Fast retrieval and 'Bucket lock' security, but not the cheapest for cloud storage
Google has opened the freezer on general availability of its Archive class cloud storage, designed for data that is stored for more than a year and accessed less than once every 12 months.
Archive Storage, which was previewed in April last year, is the fourth tier of Google cloud storage options. Note that this is programmatic business storage, not general-purpose cloud storage like Google Drive. The other three tiers are Standard, Nearline and Coldline, differentiated by price, performance and frequency of access.
A distinctive feature of Archive Storage, compared to what is on offer elsewhere, is that it has instant access – Google says in the announcement that it has "millisecond latency". You will not want to use it for day-to-day storage though, since operations are 10 times the price as for standard storage, data retrieval five times more expensive, and minimum storage duration is one year. The API for using Archive Storage is the same as for other storage classes.
Archive Storage is for data stored for reasons such as compliance, research, media backup, and video archives - surveillance data - or as an additional backup. The data is encrypted, has optional geo redundancy, and can be protected against accidental or malicious deletion with a feature called Bucket Lock. Bucket Lock combined with a retention period makes files in effect read-only, which could be handy in this era of ransomware.

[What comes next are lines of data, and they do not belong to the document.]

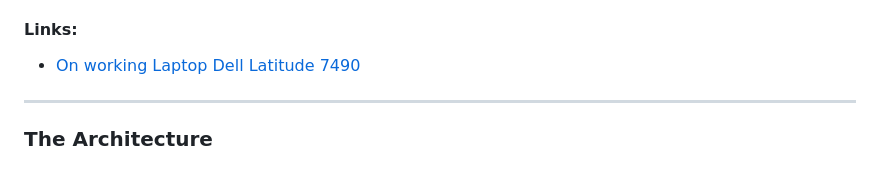
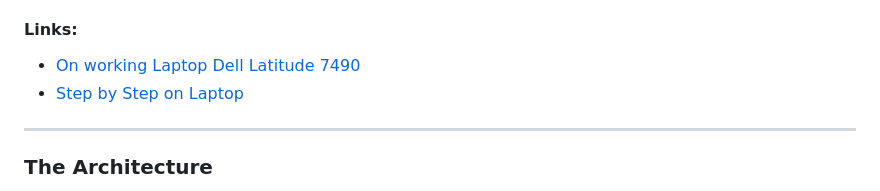
Before and after one commit to smaruf/python-ai-course, a Markdown page: ai-development-project/Online_and_Local_LLM_with_Qwen.md, the part around the change. GitHub-like rendering.

Commit message:
Add link for step-by-step guide on Laptop setup

```diff
--- a/ai-development-project/Online_and_Local_LLM_with_Qwen.md
+++ b/ai-development-project/Online_and_Local_LLM_with_Qwen.md
@@ -6,6 +6,7 @@ Here is the exact setup to analyze your project folder using **Aider** (the best
 
 #### Links:
  - [On working Laptop Dell Latitude 7490](Online_vs_Offline_Qwen_LLM_for_Laptop.md)
+ - [Step by Step on Laptop](Step_by_Steps_Qwen_on_Laptop.md)
 
 ---
 
```
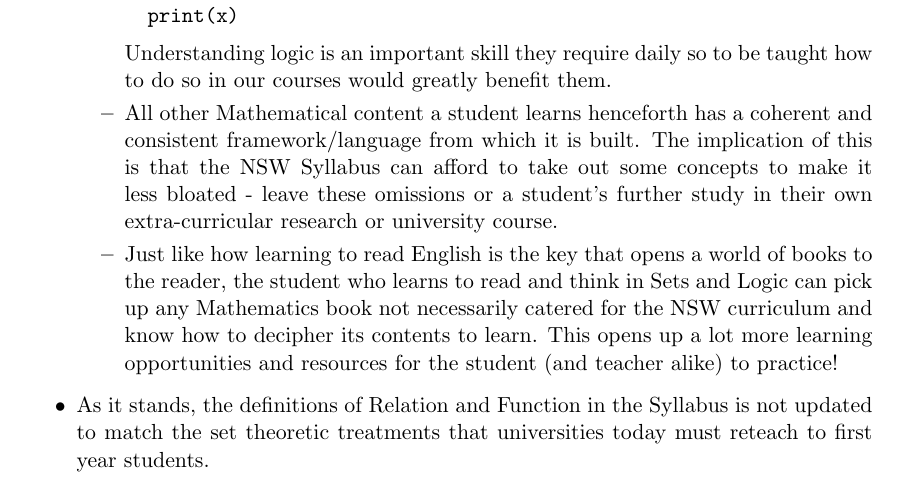
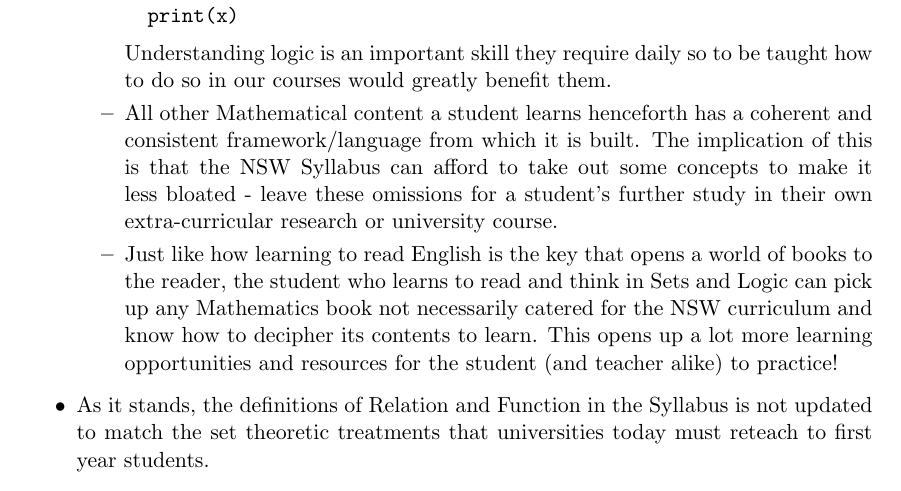
Before and after one commit to moksifu/syllabus_critique, a LaTeX document (doc.tex): part of page 4 of 7, cut so that both start at the same text. Compiled offline with pdfLaTeX.

Commit message:
fixed typo

```diff
--- a/doc.tex
+++ b/doc.tex
@@ -120,7 +120,7 @@ The content outcomes of the Syllabus can be structured into the following outlin
 if x > 2 or (x < 0 and x % 3 == 0):
   print(x)\end{verbatim}
         Understanding logic is an important skill they require daily so to be taught how to do so in our courses would greatly benefit them.
-      \item All other Mathematical content a student learns henceforth has a coherent and consistent framework/language from which it is built. The implication of this is that the NSW Syllabus can afford to take out some concepts to make it less bloated - leave these omissions or a student's further study in their own extra-curricular research or university course.
+      \item All other Mathematical content a student learns henceforth has a coherent and consistent framework/language from which it is built. The implication of this is that the NSW Syllabus can afford to take out some concepts to make it less bloated - leave these omissions for a student's further study in their own extra-curricular research or university course.
       \item Just like how learning to read English is the key that opens a world of books to the reader, the student who learns to read and think in Sets and Logic can pick up any Mathematics book not necessarily catered for the NSW curriculum and know how to decipher its contents to learn. This opens up a lot more learning opportunities and resources for the student (and teacher alike) to practice!
     \end{itemize}
   \item As it stands, the definitions of Relation and Function in the Syllabus is not updated to match the set theoretic treatments that universities today must reteach to first year students.
```
Also changed, not shown: doc.pdf.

How does Google's product compare with similar ones from Amazon Web Services and Microsoft Azure? It is complicated. AWS has six storage tiers, from S3 Standard to S3 Glacier Deep Archive. The two Glacier options have retrieval from "one minute to 12 hours." Therefore this is not an exact equivalent, though the difference may not matter in many scenarios. Azure has just three tiers – Hot, Cool and Archive – though there is also a "Premium" option for Standard which need not concern us here. All three vary their costs according to whether or not you need redundancy across multiple regions. Prices can also vary according to region. Early deletion charges mean you pay for the specified duration even if you do not use it.
|Cold storage||Prices in US$ / month|
|10,000 write operations||0.05|
|10,000 read operations||0.004|
|Early deletion charge:||180 days|
|10,000 write operations||0.1|
|10,000 read operations||5|
|Early deletion charge:||180 days|
|Early deletion charge:||365 days|
This table, note, is an over-simplification. The pricing is complex; operations are broken down more precisely than read and write; the exact features vary; and there may be discounts for reserved storage. Costs for data transfer within your cloud infrastructure may be less. The only way to get a true comparison is to specify your exact requirements (and whether the cloud provider can meet them), and work out the price for your particular case.
This table suggests, though, that GCP is not trying to be the cheapest. The long early deletion period and high data retrieval cost makes it more expensive, but only by a little if you consider that with archive storage it is the monthly storage fee that matters most, since data retrieval should be rare.
What about storage on-premises? This is potentially much cheaper, but the cloud providers offer both resilience and off-site storage which takes effort to replicate with your own systems. All storage is vulnerable to physical decay, fire or other calamity, or mis-configured systems that mean the data stored is not what you hoped it was. ®